PHOTO: Turkish Foreign Minister Mevlut Cavusoglu is greeted by President Rouhani on Saturday
Iran’s regime has hosted the Turkish Foreign Minister for talks on Syria and Iraq.
Turkey’s Foreign Minister Mevlut Cavusoglu saw President Hassan Rouhani and Foreign Minister Mohammad Javad Zarif on Saturday.
No details were given of the discussions beyond Iran State media’s brief statement that “officials of the two countries are looking for solutions and seeking to draw closer their points of views, especially on Iraq and Syria”.
Rouhani said, according to his website:
Consultation between Iran and Turkey is beneficial to peace and stability in the region and more Tehran-Ankara cooperation in current critical circumstances of the region will contribute a lot to resolving the issues.
If major regional powers cooperate, the issues in Iraq and Syria will be resolved without needing foreign powers. But what is important today, is that neighbouring countries can play their constructive role in resolving regional issues.
Rouhani maintained that the objectives were “preserving territorial integrity and national unity in Iraq and Syria, forming governments based on democracy and people’s viewpoints, preventing killing of people and destruction of infrastructures, and helping refugees and the injured to go back to their homes”.

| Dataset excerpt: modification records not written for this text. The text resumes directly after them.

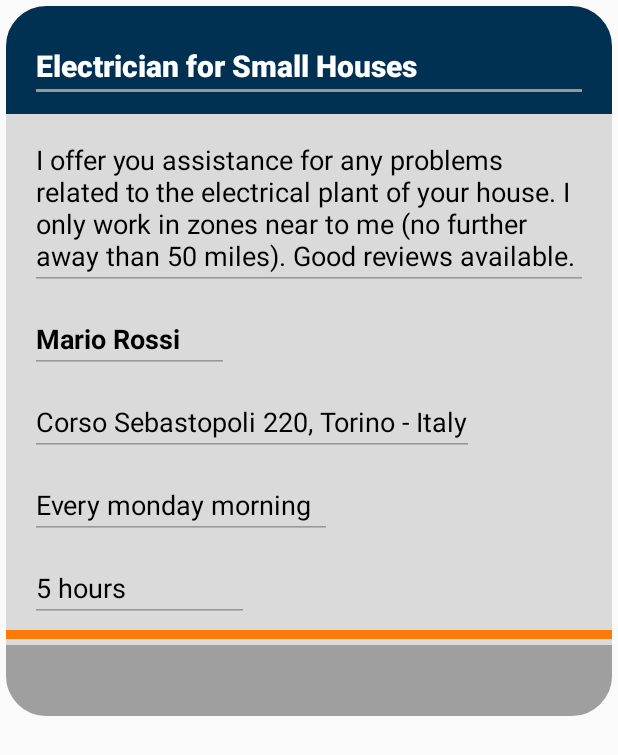
After one commit to teoet27/MAD_Lab2, an Android app: the layout fragment_edit_time_slot_details.xml on its own in the app's theme, with its tools: preview values and no code run, on a phone screen of 412 x 824 dp. The commit adds this screen. Shown: the top 755 px of the screen. Run offline under Robolectric (Android 15) with nearby library versions, the phone set to English and light mode, and no system bars.

Commit message:
created fragment for edit timeslot ad. Still need to integrate MVVM

```diff
--- /dev/null
+++ b/app/src/main/res/layout-land/fragment_edit_time_slot_details.xml
@@ -0,0 +1,138 @@
+<?xml version="1.0" encoding="utf-8"?>
+<FrameLayout xmlns:android="http://schemas.android.com/apk/res/android"
+    xmlns:app="http://schemas.android.com/apk/res-auto"
+    android:layout_width="match_parent"
+    android:layout_height="match_parent" >
+
+    <LinearLayout
+        android:layout_width="match_parent"
+        android:layout_height="wrap_content"
+        android:layout_margin="4dp"
+        android:background="@drawable/rounded_corners_total"
+        android:backgroundTint="#DADADA"
+        android:orientation="vertical">
+
+        <LinearLayout
+            android:layout_width="match_parent"
+            android:layout_height="wrap_content"
+            android:background="@drawable/rounded_corners"
+            android:backgroundTint="@color/prussian_blue"
+            android:orientation="vertical"
+            android:paddingTop="16dp"
+            android:paddingBottom="8dp">
+
+            <EditText
+                android:id="@+id/ads_edit_title"
+                android:layout_width="wrap_content"
+                android:layout_height="match_parent"
+                android:layout_gravity="fill_vertical"
+                android:layout_marginStart="16dp"
+                android:layout_marginEnd="16dp"
+                android:backgroundTint="#989898"
+                android:fontFamily="sans-serif-black"
+                android:text="@string/fragment_title_example"
+                android:textColor="@color/white"
+                android:textSize="20sp"
+                android:textStyle="bold" />
+
+        </LinearLayout>
+
+        <EditText
+            android:id="@+id/ads_edit_description"
+            android:layout_width="match_parent"
+            android:layout_height="wrap_content"
+            android:layout_marginLeft="16dp"
+            android:layout_marginTop="8dp"
+            android:layout_marginRight="16dp"
+            android:backgroundTint="#989898"
+            android:text="@string/fragment_description_example"
+            android:textColor="#000000" />
+
+        <EditText
+            android:id="@+id/ads_edit_account"
+            android:layout_width="wrap_content"
+            android:layout_height="wrap_content"
+            android:layout_gravity="start"
+            android:layout_marginLeft="16dp"
+            android:layout_marginTop="10dp"
+            android:layout_marginRight="16dp"
+            android:backgroundTint="#989898"
+            android:drawablePadding="5dp"
+            android:text="@string/fragment_name_example"
+            android:textColor="@color/black"
+            android:textStyle="bold" />
+
+        <EditText
+            android:id="@+id/ads_edit_location"
+            android:layout_width="wrap_content"
+            android:layout_height="wrap_content"
+            android:layout_marginLeft="16dp"
+            android:layout_marginTop="10dp"
+            android:layout_marginRight="16dp"
+            android:backgroundTint="#989898"
+            android:drawablePadding="5dp"
+            android:text="@string/fragment_location_example"
+            android:textColor="#000000" />
+
+        <EditText
+            android:id="@+id/ads_edit_date"
+            android:layout_width="wrap_content"
+            android:layout_height="wrap_content"
+            android:layout_marginLeft="16dp"
+            android:layout_marginTop="10dp"
+            android:layout_marginRight="16dp"
+            android:backgroundTint="#989898"
+            android:drawablePadding="5dp"
+            android:text="@string/fragment_date_example"
+            android:textColor="#000000" />
+
+        <EditText
+            android:id="@+id/ads_edit_duration"
+            android:layout_width="wrap_content"
+            android:layout_height="wrap_content"
+            android:layout_marginLeft="16dp"
+            android:layout_marginTop="10dp"
+            android:layout_marginRight="16dp"
+            android:backgroundTint="#989898"
+            android:drawablePadding="5dp"
+            android:text="@string/fragment_duration_example"
+            android:textColor="#000000" />
+
+        <ImageView
+            android:id="@+id/imageView2"
+            android:layout_width="match_parent"
+            android:layout_height="wrap_content"
+            android:layout_marginTop="5dp"
+            android:layout_weight="1"
+            android:background="@color/orange_poli"
+            android:contentDescription='"Separation line"'
+            android:paddingTop="5dp"
+            android:src="@drawable/rounded_corners_land" />
+
+        <LinearLayout
+            android:layout_width="match_parent"
+            android:layout_height="wrap_content"
+            android:layout_marginTop="4dp"
+            android:layout_weight="1"
+            android:background="@drawable/rounded_corners_down"
+            android:backgroundTint="#9F9F9F"
+            android:orientation="vertical"
+            android:paddingTop="8dp"
+            android:paddingBottom="8dp">
+
+            <ImageView
+                android:id="@+id/moreButtonID"
+                android:layout_width="wrap_content"
+                android:layout_height="wrap_content"
+                android:layout_gravity="end"
+                android:layout_marginTop="5dp"
+                android:layout_marginEnd="32dp"
+                android:layout_marginBottom="2dp"
+                android:contentDescription='"More button for opening the edit menu"'
+                android:src="@drawable/ic_more_horiz_black_24dp"
+                android:visibility="invisible"
+                app:tint="#dbdbdb" />
+        </LinearLayout>
+
+    </LinearLayout>
+</FrameLayout>
--- /dev/null
+++ b/app/src/main/res/layout/fragment_edit_time_slot_details.xml
@@ -0,0 +1,150 @@
+<?xml version="1.0" encoding="utf-8"?>
+<FrameLayout xmlns:android="http://schemas.android.com/apk/res/android"
+    xmlns:app="http://schemas.android.com/apk/res-auto"
+    xmlns:tools="http://schemas.android.com/tools"
+    android:layout_width="match_parent"
+    android:layout_height="wrap_content"
+    tools:context=".TimeSlotDetailsFragment">
+
+    <LinearLayout
+        android:layout_width="match_parent"
+        android:layout_height="match_parent"
+        android:layout_margin="4dp"
+        android:background="@drawable/rounded_corners_total"
+        android:backgroundTint="#DADADA"
+        android:orientation="vertical">
+
+        <LinearLayout
+            android:layout_width="match_parent"
+            android:layout_height="match_parent"
+            android:layout_weight="1"
+            android:background="@drawable/rounded_corners"
+            android:backgroundTint="@color/prussian_blue"
+            android:orientation="vertical"
+            android:paddingTop="16dp"
+            android:paddingBottom="8dp">
+
+            <EditText
+                android:id="@+id/ads_edit_title"
+                android:layout_width="match_parent"
+                android:layout_height="match_parent"
+                android:layout_gravity="fill_vertical"
+                android:layout_marginStart="16dp"
+                android:layout_marginEnd="16dp"
+                android:backgroundTint="#989898"
+                android:fontFamily="sans-serif-black"
+                android:hint="@string/fragment_title"
+                android:text="@string/fragment_title_example"
+                android:textColor="@color/white"
+                android:textSize="20sp"
+                android:textStyle="bold" />
+        </LinearLayout>
+
+        <EditText
+            android:id="@+id/ads_edit_description"
+            android:layout_width="match_parent"
+            android:layout_height="wrap_content"
+            android:layout_marginLeft="16dp"
+            android:layout_marginTop="8dp"
+            android:layout_marginRight="16dp"
+            android:backgroundTint="#989898"
+            android:hint="@string/fragment_description"
+            android:text="@string/fragment_description_example"
+            android:textColor="#000000" />
+
+        <EditText
+            android:id="@+id/ads_edit_account"
+            android:layout_width="wrap_content"
+            android:layout_height="wrap_content"
+            android:layout_gravity="start"
+            android:layout_marginLeft="16dp"
+            android:layout_marginTop="10dp"
+            android:layout_marginRight="16dp"
+            android:layout_weight="1"
+            android:backgroundTint="#989898"
+            android:drawablePadding="5dp"
+            android:hint="@string/fragment_fullname"
+            android:text="@string/fragment_name_example"
+            android:textColor="@color/black"
+            android:textStyle="bold" />
+
+        <EditText
+            android:id="@+id/ads_edit_location"
+            android:layout_width="wrap_content"
+            android:layout_height="wrap_content"
+            android:layout_marginLeft="16dp"
+            android:layout_marginTop="10dp"
+            android:layout_marginRight="16dp"
+            android:layout_weight="1"
+            android:backgroundTint="#989898"
+            android:drawablePadding="5dp"
+            android:hint="@string/fragment_location"
+            android:text="@string/fragment_location_example"
+            android:textColor="#000000" />
+
+        <EditText
+            android:id="@+id/ads_edit_date"
+            android:layout_width="wrap_content"
+            android:layout_height="wrap_content"
+            android:layout_marginLeft="16dp"
+            android:layout_marginTop="10dp"
+            android:layout_marginRight="16dp"
+            android:layout_weight="1"
+            android:backgroundTint="#989898"
+            android:drawablePadding="5dp"
+            android:hint="@string/fragment_date"
+            android:text="@string/fragment_date_example"
+            android:textColor="#000000" />
+
+        <EditText
+            android:id="@+id/ads_edit_duration"
+            android:layout_width="wrap_content"
+            android:layout_height="wrap_content"
+            android:layout_marginLeft="16dp"
+            android:layout_marginTop="10dp"
+            android:layout_marginRight="16dp"
+            android:backgroundTint="#989898"
+            android:drawablePadding="5dp"
+            android:hint="@string/fragment_duration"
+            android:text="@string/fragment_duration_example"
+            android:textColor="#000000" />
+
+        <ImageView
+            android:id="@+id/imageView"
+            android:layout_width="match_parent"
+            android:layout_height="wrap_content"
+            android:layout_marginTop="5dp"
+            android:layout_weight="1"
+            android:background="@color/orange_poli"
+            android:contentDescription='"Separation line"'
+            android:paddingTop="5dp"
+            android:src="@drawable/rounded_corners_land" />
+
+        <LinearLayout
+            android:layout_width="match_parent"
+            android:layout_height="match_parent"
+            android:layout_marginTop="4dp"
+            android:layout_weight="1"
+            android:background="@drawable/rounded_corners_down"
+            android:backgroundTint="#9F9F9F"
+            android:orientation="vertical"
+            android:paddingTop="8dp"
+            android:paddingBottom="8dp">
+
+            <ImageView
+                android:id="@+id/moreButtonID"
+                android:layout_width="wrap_content"
+                android:layout_height="wrap_content"
+                android:layout_gravity="end"
+                android:layout_marginTop="5dp"
+                android:layout_marginEnd="32dp"
+                android:layout_marginBottom="2dp"
+                android:contentDescription='"More button for opening the edit menu"'
+                android:src="@drawable/ic_more_horiz_black_24dp"
+                android:visibility="invisible"
+                app:tint="#dbdbdb" />
+        </LinearLayout>
+
+    </LinearLayout>
+
+</FrameLayout>
--- a/app/src/main/res/values/strings.xml
+++ b/app/src/main/res/values/strings.xml
@@ -34,5 +34,17 @@
     <string name="you_mail_com">you@mail.com</string>
     <string name="new_york_new_york_usa">New York, New York, USA</string>
     <string name="describe_yourself_with_a_long_text">Describe yourself with a long text</string>
+    <string name="fragment_title_example">Electrician for Small Houses</string>
+    <string name="fragment_description_example">I offer you assistance for any problems related to the electrical plant of your house. I only work in zones near to me (no further away than 50 miles). Good reviews available.</string>
+    <string name="fragment_name_example">Mario Rossi</string>
+    <string name="fragment_location_example">Corso Sebastopoli 220, Torino - Italy</string>
+    <string name="fragment_date_example">Every monday morning</string>
+    <string name="fragment_duration_example">5 hours</string>
+    <string name="fragment_title">Time Slot Title</string>
+    <string name="fragment_description">Time Slot Description</string>
+    <string name="fragment_fullname">Name Surname</string>
+    <string name="fragment_location">Location</string>
+    <string name="fragment_date">Service Date Availability</string>
+    <string name="fragment_duration">duration (credits)</string>
 
 </resources>
```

In Syria, Iran has been putting in ground forces and leading foreign militias, alongside Russian airstrikes, to try and break opposition resistance in the northwest of the country. The intervention has helped established a siege on opposition-held areas of eastern Aleppo city, where pro-Assad forces are finally advancing after more than four years.
Meanwhile, Turkey intervened with airstrikes, tanks, and special forces in late August, supporting a rebel offensive to take parts of northern Syria from the Islamic State. However, the Turkish-rebel move on ISIS’s main position in Aleppo Province, the town of al-Bab, faces possible competition from pro-Assad forces.
Last week Turkish President Recep Tayyip Erdoğan discussed the situation with Russian counterpart Vladimir Putin, following the first Assad regime airstrike on the Turkish-rebel force.
In Iraq, both sides have concerns about an Iraqi-Kurdish offensive seizing to recapture Iraq’s second city from the Islamic State. Iran is concerned that it has been pushed to the side in the effort, while a US-led coalition supports the assault. The Iraqi Government has warned Turkey against joining the offensive.